The point here is that barring a meltdown like the Giants had last season, or a surge later in the season, a couple of weeks worth of data can provide an early indication of where the train might be headed.

In two games so far this season, the Cowboys have scored 27 points and allowed 40. The Pythagorean Projected Wins for this stat line: 4.5 wins.

I'm not suggesting that the Cowboys will actually end up with four to five wins this season, but with the way they've played so far, they could very well end up there.

The biggest jump last season from week two to week 17 in terms of Projected Wins: the Panthers from 2.1 to 8.2 (Actual W/L: 8-8), the Patriots from 6.5 to 11.6 (W/L: 10-6) and the Texans from 5.3 to 9.4 (W/L: 9-7). All is not lost for the Cowboys, but they will have to switch gears pretty fast.
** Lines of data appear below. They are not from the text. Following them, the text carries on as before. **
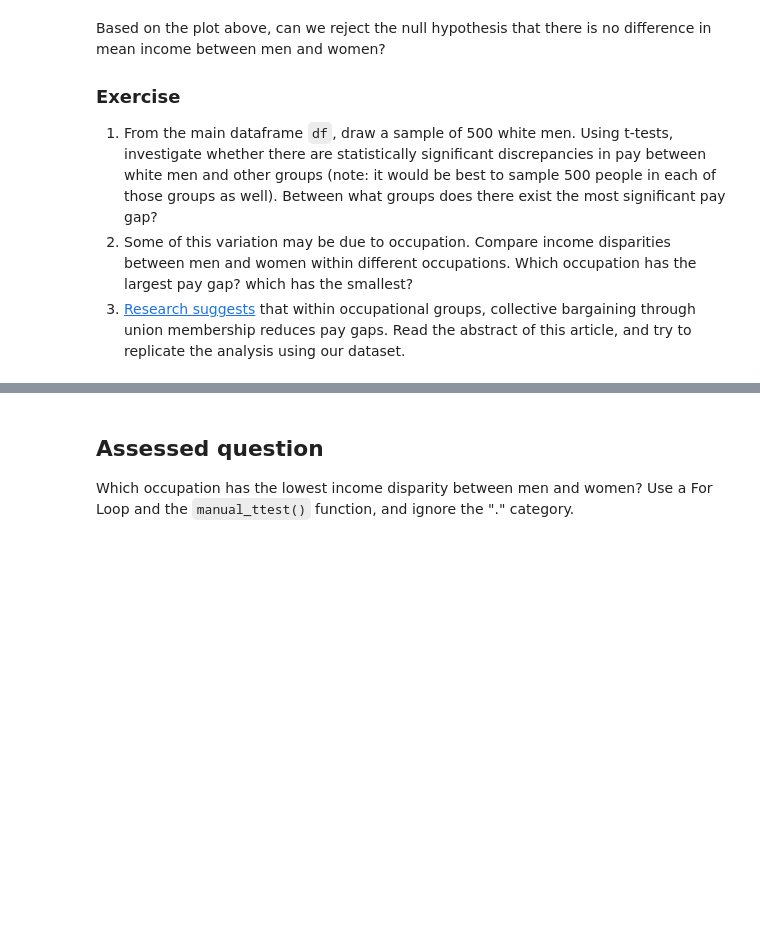
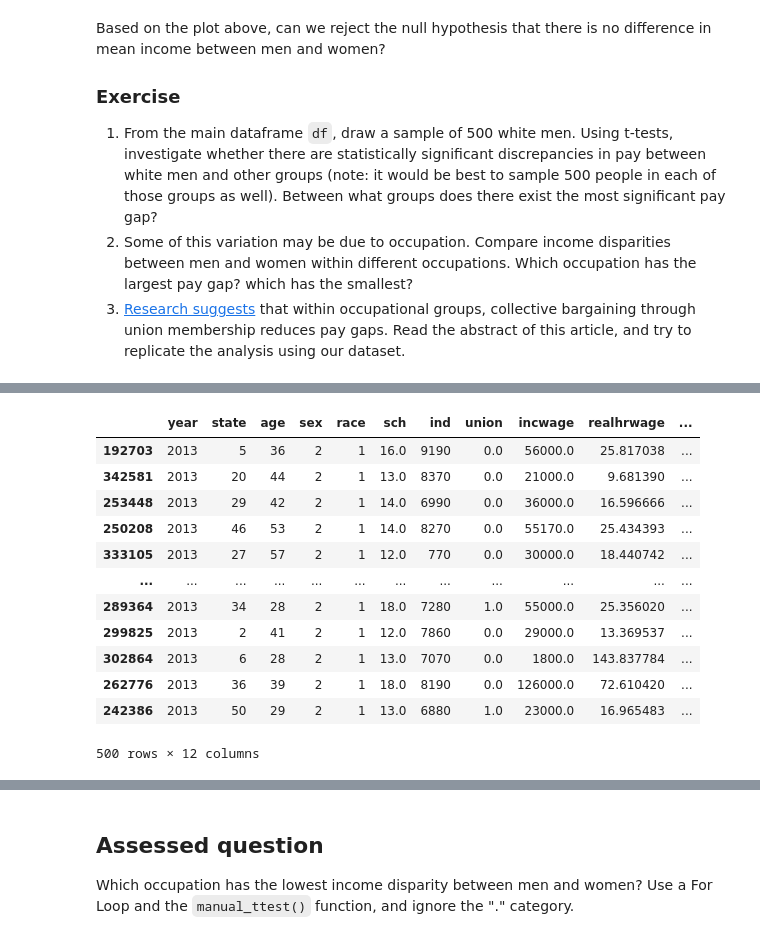
Before and after one commit to rebeccarlredmayne-cmd/QM2, a Jupyter notebook: NEW_W06_Hypothesis_Testing.ipynb, the cells around one changed output, grey strips where cells are left out. Cells and saved outputs as stored; diff of their text form; code cells hidden in the pictures; blank space fills up the shorter version.

```diff
--- a/NEW_W06_Hypothesis_Testing.ipynb
+++ b/NEW_W06_Hypothesis_Testing.ipynb
@@ -314 +314,19 @@ white_men_sample
 500 rows × 12 columns
+# %%
+white_women=df[(df['sex']==2) & (df['race']==1)]
+white_women_sample = white_women.sample(500)
+white_women_sample
+# %% [output]
+|  | year | state | age | sex | race | sch | ind | union | incwage | realhrwage | ... |
+| 192703 | 2013 | 5 | 36 | 2 | 1 | 16.0 | 9190 | 0.0 | 56000.0 | 25.817038 | ... |
+| 342581 | 2013 | 20 | 44 | 2 | 1 | 13.0 | 8370 | 0.0 | 21000.0 | 9.681390 | ... |
+| 253448 | 2013 | 29 | 42 | 2 | 1 | 14.0 | 6990 | 0.0 | 36000.0 | 16.596666 | ... |
+| 250208 | 2013 | 46 | 53 | 2 | 1 | 14.0 | 8270 | 0.0 | 55170.0 | 25.434393 | ... |
+| 333105 | 2013 | 27 | 57 | 2 | 1 | 12.0 | 770 | 0.0 | 30000.0 | 18.440742 | ... |
+| ... | ... | ... | ... | ... | ... | ... | ... | ... | ... | ... | ... |
+| 289364 | 2013 | 34 | 28 | 2 | 1 | 18.0 | 7280 | 1.0 | 55000.0 | 25.356020 | ... |
+| 299825 | 2013 | 2 | 41 | 2 | 1 | 12.0 | 7860 | 0.0 | 29000.0 | 13.369537 | ... |
+| 302864 | 2013 | 6 | 28 | 2 | 1 | 13.0 | 7070 | 0.0 | 1800.0 | 143.837784 | ... |
+| 262776 | 2013 | 36 | 39 | 2 | 1 | 18.0 | 8190 | 0.0 | 126000.0 | 72.610420 | ... |
+| 242386 | 2013 | 50 | 29 | 2 | 1 | 13.0 | 6880 | 1.0 | 23000.0 | 16.965483 | ... |
+500 rows × 12 columns
```
Also changed, not shown: parts of 17 cells of this notebook.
Tony Romo and Coach Wade Phillips realize that.

"I think we're at the crossroads right now," coach Wade Phillips said. "It's time to step up."

"We have to do things better, and we have to figure it out in a hurry," said Romo.

Let's hope they get it done. Real soon.

Pythagorean Projected Wins by NFL team, week 2, 2010 (click column header to sort)

 Team Won Lost Points Scored Points Allowed Projected Wins ATL 1 1 50 22 13.9 GB 2 0 61 27 13.9 TB 2 0 37 21 12.6 PIT 2 0 34 20 12.4 NYJ 1 1 37 24 11.7 TEN 1 1 49 32 11.7 SD 1 1 52 34 11.7 MIA 2 0 29 20 11.3 CHI 2 0 46 34 10.7 KC 2 0 37 28 10.5 IND 1 1 62 48 10.3 DEN 1 1 48 38 10.1 NO 2 0 39 31 10.1 HOU 2 0 64 51 10.1 SEA 1 1 45 37 9.8 WAS 1 1 40 37 8.7 NE 1 1 52 52 8 PHI 1 1 55 59 7.3 DET 0 2 46 54 6.4 CLE 0 2 28 33 6.4 BAL 1 1 20 24 6.2 STL 0 2 27 33 6.1 CIN 1 1 39 48 6 NYG 1 1 45 56 5.9 MIN 0 2 19 28 4.5 DAL 0 2 27 40 4.5 JAC 1 1 37 55 4.4 OAK 1 1 29 52 3.2 SF 0 2 28 56 2.5 CAR 0 2 25 51 2.4 ARI 1 1 24 54 2 BUF 0 2 17 49 1.2